one-of-a-kind “Kindness Beats Blindness Day,” sponsored by Sovereign Bank.
On Thursday, January 27th, beginning at 7:30 a.m., all eyes will be on
Harrington Middle School in Mt. Laurel, New Jersey, as 496 students in 7th
and 8th grade will go through the school day “seeing” what it’s like to be
visually impaired. Half of the participating students will be
blindfolded. All “blind” students will have a partner guiding them as a
“seeing eye kid.” Each team has the option of switching roles during the

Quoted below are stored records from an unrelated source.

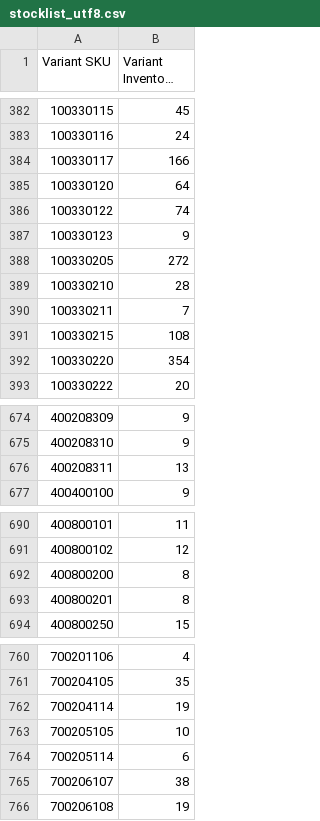
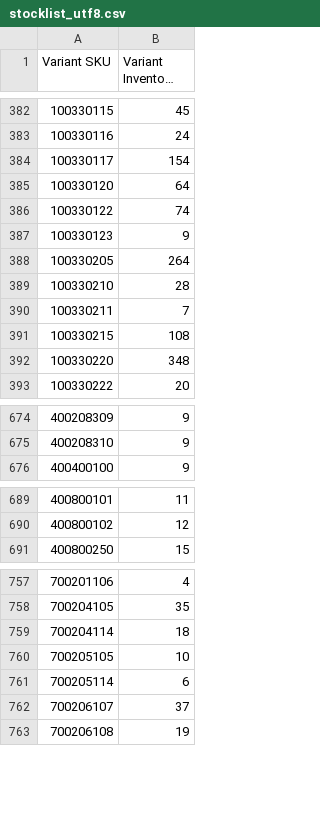
Before and after one commit to stevenlangeshops/inventory_feed_danform, a CSV file: stocklist_utf8.csv, drawn as a sheet; only a part is shown, gaps mark what is left out; long unchanged cells end in …; removed rows and columns are numbered as before the commit, all else as after; the diff covers the shown part only; the diff names each change by its address in the sheet, - before the commit and + after, or states it on an @@ line.

```diff
--- a/stocklist_utf8.csv
+++ b/stocklist_utf8.csv
-B384 (Variant Inventory Qty): 166
+B384 (Variant Inventory Qty): 154
-B388 (Variant Inventory Qty): 272
+B388 (Variant Inventory Qty): 264
-B392 (Variant Inventory Qty): 354
+B392 (Variant Inventory Qty): 348
-row 676: 400208311 | 13
-row 692: 400800200 | 8
-row 693: 400800201 | 8
-B759 (Variant Inventory Qty): 19
+B759 (Variant Inventory Qty): 18
-B762 (Variant Inventory Qty): 38
+B762 (Variant Inventory Qty): 37
```
Also changed, not shown: 12 edited cells elsewhere in this file.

day. “These children have spirit, enthusiasm, and golden hearts,” said
8th Grade teacher, Jen Uibel. “We are so impressed with their hard work
and dedication. They have acquired

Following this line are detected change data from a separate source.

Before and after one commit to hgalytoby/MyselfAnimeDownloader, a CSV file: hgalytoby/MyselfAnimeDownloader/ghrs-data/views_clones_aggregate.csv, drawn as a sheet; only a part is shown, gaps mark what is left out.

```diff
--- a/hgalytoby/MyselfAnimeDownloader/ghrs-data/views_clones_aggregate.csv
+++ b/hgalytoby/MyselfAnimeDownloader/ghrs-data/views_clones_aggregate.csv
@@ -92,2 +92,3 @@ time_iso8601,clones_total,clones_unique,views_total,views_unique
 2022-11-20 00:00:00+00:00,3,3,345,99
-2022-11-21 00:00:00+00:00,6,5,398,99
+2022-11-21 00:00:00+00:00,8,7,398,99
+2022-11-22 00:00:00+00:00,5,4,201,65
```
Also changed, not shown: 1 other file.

knowledge, insight, and skills that I hope will stay with them and enhance
their lives – as well as ours – for years to come.”
The project was created in September after Uibel invited “Champion for

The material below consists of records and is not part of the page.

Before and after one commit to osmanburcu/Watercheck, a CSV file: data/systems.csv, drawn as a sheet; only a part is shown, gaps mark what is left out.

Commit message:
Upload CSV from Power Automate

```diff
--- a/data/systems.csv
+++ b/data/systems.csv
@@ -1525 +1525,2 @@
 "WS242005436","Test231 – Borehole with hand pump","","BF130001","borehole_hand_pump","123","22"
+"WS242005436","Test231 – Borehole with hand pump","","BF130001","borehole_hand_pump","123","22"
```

Children” author Thomas Baldrick to give an inspirational talk to the 8th
grade
students after their screening of the movie, “Pay It Forward.” Baldrick
got the “Kindness Beats Blindness” idea while writing his “Pay It Forward”
speech.
He not only challenged the kids to believe they could change the world as
young Haley Joel Osment’s character “Trevor” did in the movie, he offered
to help them do it! “I was hoping one or two kids would come forward to
`Pay It Forward,'” admitted Baldrick. “To work with 33 amazing 8th
graders and one
amazing teacher in a group I nicknamed ‘Harrington’s Heroes’ has been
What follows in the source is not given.